Searching the federal government at USASearch.gov. Once upon a time, federal information was hard to find. Here is a site that uses what looks like a version of the Google search engine for finding federal information. Why include it? Two reasons for including this: 1) too many federal actions affect business and now you can go directly to the source to find out what you want to know about the federal government, and 2) there are business opportunities with the federal government and why should Indiana business not have access to that kind of information?
California Small Business Blog says it is "designed for small business owners to provide insight into legal aspects, as well as other aspects, of their business." I say it has a great style presenting some useful information and ideas for small businesses - even those outside of California.
Public relations has come from the clouds to any size of business.

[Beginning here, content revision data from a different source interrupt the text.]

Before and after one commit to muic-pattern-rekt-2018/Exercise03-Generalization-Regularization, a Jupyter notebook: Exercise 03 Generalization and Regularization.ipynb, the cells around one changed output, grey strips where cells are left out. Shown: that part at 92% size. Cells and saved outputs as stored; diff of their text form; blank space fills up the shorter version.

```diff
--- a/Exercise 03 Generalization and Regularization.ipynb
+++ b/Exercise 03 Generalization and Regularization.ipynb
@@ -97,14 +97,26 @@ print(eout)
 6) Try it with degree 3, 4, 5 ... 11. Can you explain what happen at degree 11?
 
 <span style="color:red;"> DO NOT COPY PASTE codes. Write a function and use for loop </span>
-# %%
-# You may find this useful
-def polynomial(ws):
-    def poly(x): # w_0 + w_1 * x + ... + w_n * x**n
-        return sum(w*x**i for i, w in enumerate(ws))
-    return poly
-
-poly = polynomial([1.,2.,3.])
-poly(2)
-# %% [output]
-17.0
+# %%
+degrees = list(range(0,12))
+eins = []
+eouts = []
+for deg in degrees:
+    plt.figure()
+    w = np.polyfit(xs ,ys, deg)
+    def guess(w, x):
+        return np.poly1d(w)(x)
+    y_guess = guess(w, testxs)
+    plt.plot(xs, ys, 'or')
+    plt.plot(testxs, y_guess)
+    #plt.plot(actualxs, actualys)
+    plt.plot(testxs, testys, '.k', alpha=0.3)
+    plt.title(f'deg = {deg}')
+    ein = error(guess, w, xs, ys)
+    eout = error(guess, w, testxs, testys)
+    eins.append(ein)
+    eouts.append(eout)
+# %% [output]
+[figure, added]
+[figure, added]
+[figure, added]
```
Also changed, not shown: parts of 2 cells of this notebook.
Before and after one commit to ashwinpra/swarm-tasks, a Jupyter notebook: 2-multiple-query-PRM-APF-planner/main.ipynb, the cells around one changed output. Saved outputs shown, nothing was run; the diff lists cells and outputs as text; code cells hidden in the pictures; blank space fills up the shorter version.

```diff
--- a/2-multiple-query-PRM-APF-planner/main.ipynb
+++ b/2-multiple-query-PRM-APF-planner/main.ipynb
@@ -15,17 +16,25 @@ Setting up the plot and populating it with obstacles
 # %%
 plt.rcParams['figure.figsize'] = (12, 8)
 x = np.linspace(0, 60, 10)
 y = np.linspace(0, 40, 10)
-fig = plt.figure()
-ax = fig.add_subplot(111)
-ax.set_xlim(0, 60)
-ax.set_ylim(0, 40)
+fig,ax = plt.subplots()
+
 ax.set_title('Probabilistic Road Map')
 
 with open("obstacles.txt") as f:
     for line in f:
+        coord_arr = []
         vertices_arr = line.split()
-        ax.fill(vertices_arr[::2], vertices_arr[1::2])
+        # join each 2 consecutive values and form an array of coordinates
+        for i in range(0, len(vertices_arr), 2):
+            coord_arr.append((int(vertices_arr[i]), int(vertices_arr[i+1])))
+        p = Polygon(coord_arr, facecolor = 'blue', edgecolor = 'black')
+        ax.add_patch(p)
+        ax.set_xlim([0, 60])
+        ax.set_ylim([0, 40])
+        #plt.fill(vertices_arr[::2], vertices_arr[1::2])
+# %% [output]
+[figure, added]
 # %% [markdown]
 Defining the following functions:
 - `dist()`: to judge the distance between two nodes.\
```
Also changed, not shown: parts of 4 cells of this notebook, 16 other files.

Doing PR right is a difficult thing. The Bad Pitch Blog might give you some ideas of how not to do things for your business.
Workforce Development: what the Internet types call a portal. The website for the Workplace Development magazine. Good for employment news with more of a bent towards employers. News includes reporting on trends, legislation and forums to get new ideas and feedback on old ones. You can sign up for a weekly newsletter sent via e-mail. I have been doing this for years and it has been useful.
Harvard Business School's Working Knowledge. I hesitate putting this website on this list. Another you can get via e-mail for free and I do that. Sometimes the headlines lead to a quick delete and other times not. The articles are from research done at the Harvard Business School and the emphasis can be towards the policy side or the larger business side of things. However, the articles are spot on when they hit an interest of mine. Thankfully, it is not written for academics. The following is from the article Creating a Positive Professional Image:
As HBS professor Laura Morgan Roberts sees it, if you aren't managing your own professional image, others are.
"People are constantly observing your behavior and forming theories about your competence, character, and commitment, which are rapidly disseminated throughout your workplace," she says. "It is only wise to add your voice in framing others' theories about who you are and what you can accomplish."
There are plenty of books telling you how to "dress for success" and control your body language. But keeping on top of your personal traits is only part of the story of managing your professional image, says Roberts. You also belong to a social identity group—African American male, working mother—that brings its own stereotyping from the people you work with, especially in today's diverse workplaces. You can put on a suit and cut your hair to improve your appearance, but how do you manage something like skin color?
I will have more next Saturday.